How to Cope With a Vegan Guest at Thanksgiving

Editor
Plan ahead, and don’t be cruel
Tofurkey

John O'Boyle

No Tofurkey required. 

When there’s a vegan or vegetarian at a group dinner where everyone has the same dining options, it can potentially be an unpleasant experience for everyone involved. If they’re the type of person who expects the world to bend to their every whim, they may demand that special dishes are made for them. If not, they may end up just picking at vegetables all night. There’s a middle ground, but it may take a little planning if there will be one at your Thanksgiving dinner.

First, if you’re hosting Thanksgiving and you know a vegan is attending, reach out to them ahead of time and ask what exactly they can and can’t eat (there's also no harm in asking all of your guests about their dietary preferences while you’re still menu-planning). It’s certainly not rude to ask them if they’d like to bring a dish that they’re able to eat, and if it’s not too much trouble you can prepare a separate version of the non-vegan side dishes with some tweaks, like vegetable stock in the dressing. They’re obviously not going to be eating turkey, so it’ll be all about the sides for them — make sure that there’s something other than green beans.

If a vegan shows up unannounced, then there’s really not much you can do except point out what has animal products in it and what doesn’t. If you were given no notice, it’s not up to you to go out of your way to make them happy.
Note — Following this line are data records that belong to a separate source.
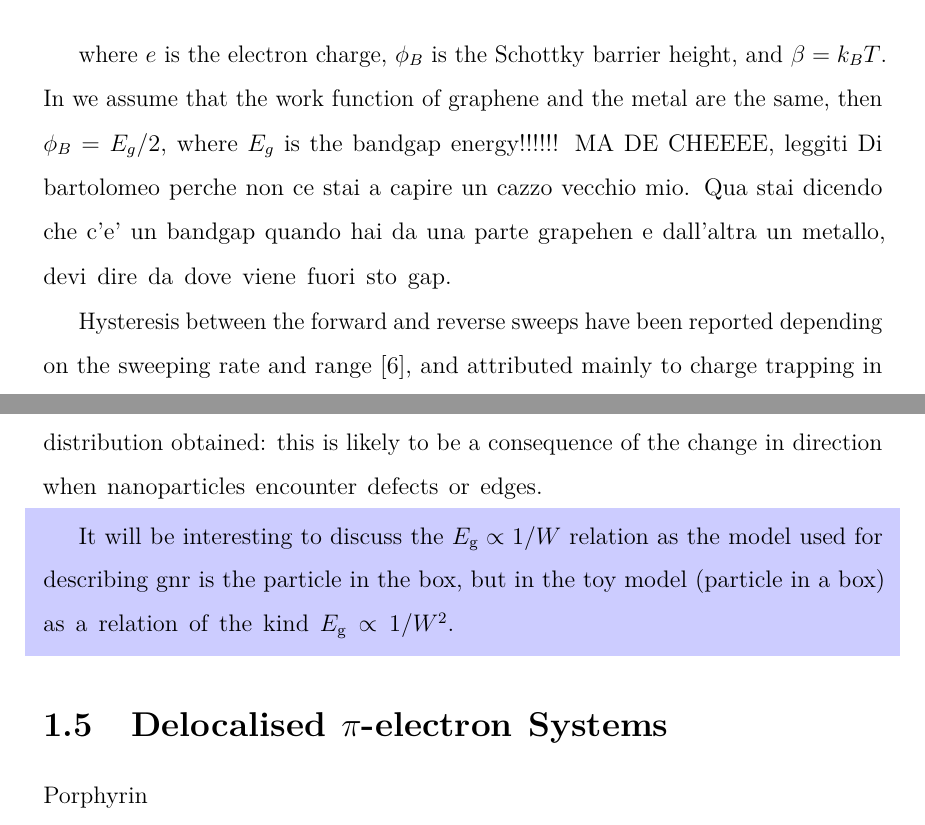
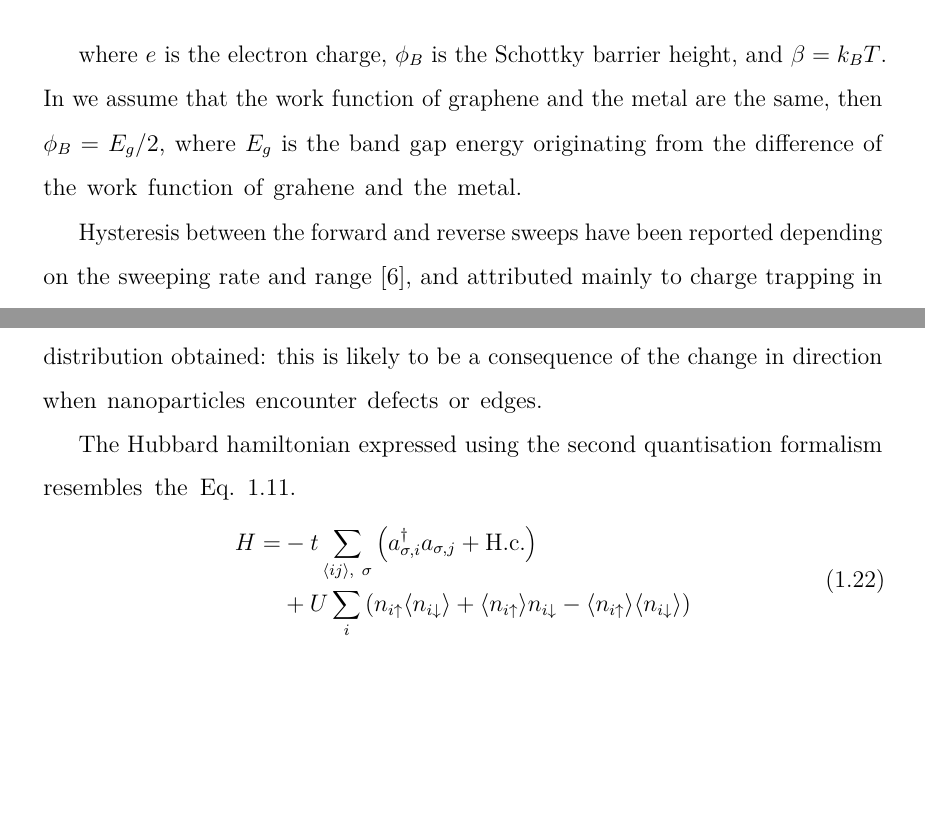
Before and after one commit to AlessandroLodi/DPhil-Thesis-Oxford, a LaTeX thesis (Oxford_Thesis.tex, which reads chapter_introduction/introduction.tex): two parts of pages 16 and 26 of 56, joined at a grey line, cut so that both start at the same text, the shorter picture padded with empty space. Compiled offline with pdfLaTeX.

Commit message:
Wrote Hubbard hamiltonina for chiral GNR

```diff
--- a/chapter_introduction/introduction.tex
+++ b/chapter_introduction/introduction.tex
@@ -166,7 +166,7 @@ In an metal--semiconductor junction (M/S), the current is built by the majority
     I_\text{off}\propto\exp{(e\beta\phi_B)}.
 \end{equation}
 
-where $e$ is the electron charge, $\phi_B$ is the Schottky barrier height, and $\beta=k_BT$. In we assume that the work function of graphene and the metal are the same, then $\phi_B = E_g/2$, where $E_g$ is the bandgap energy!!!!!! MA DE CHEEEE, leggiti Di bartolomeo perche non ce stai a capire un cazzo vecchio mio. Qua stai dicendo che c'e' un bandgap quando hai da una parte grapehen e dall'altra un metallo, devi dire da dove viene fuori sto gap.
+where $e$ is the electron charge, $\phi_B$ is the Schottky barrier height, and $\beta=k_BT$. In we assume that the work function of graphene and the metal are the same, then $\phi_B = E_g/2$, where $E_g$ is the band gap energy originating from the difference of the work function of grahene and the metal.
 
 
 \begin{table}
@@ -422,13 +422,10 @@ The carbon-carbon bond breaking is driven by the combustion reaction \ce{Ni + C_
 to be a consequence of the change in direction when nanoparticles encounter defects or edges.
 
 
-
-\begin{mccorrection}
-    It will be interesting to discuss the $E_{\text{g}} \propto 1/W$ relation
-    as the model used for describing gnr is the particle in the box, but in the toy model (particle in a box)
-    as a relation of the kind $E_{\text{g}} \propto 1/W^2$.
-\end{mccorrection}
-
-\section{Delocalised $\pi$-electron Systems}
-
-Porphyrin
+The Hubbard hamiltonian expressed using the second quantisation formalism resembles the Eq.~\ref{eq:graphene_hamiltonian}.
+\begin{equation}\label{eq:chiral_gnr_hubbard_hamiltonian}
+\begin{split}
+    H = &- t\sum_{\langle ij\rangle,~\sigma}\qty(a^\dagger_{\sigma,i}a_{\sigma,j} + \textrm{H.c.}) \\
+    &+ U\sum_{i}\qty(n_{i\uparrow}\langle n_{i\downarrow}\rangle + \langle n_{i\uparrow}\rangle n_{i\downarrow} - \langle n_{i\uparrow}\rangle \langle n_{i\downarrow}\rangle)
+\end{split}
+\end{equation}
```
Also changed, not shown: Oxford_Thesis.pdf, chapter_introduction/introduction.tex (8 more changed lines).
That said, there is no need to be rude; it goes without saying that talking about how you could never imagine giving up bacon or interrogating them about their protein and vitamin intake will not improve the festive mood.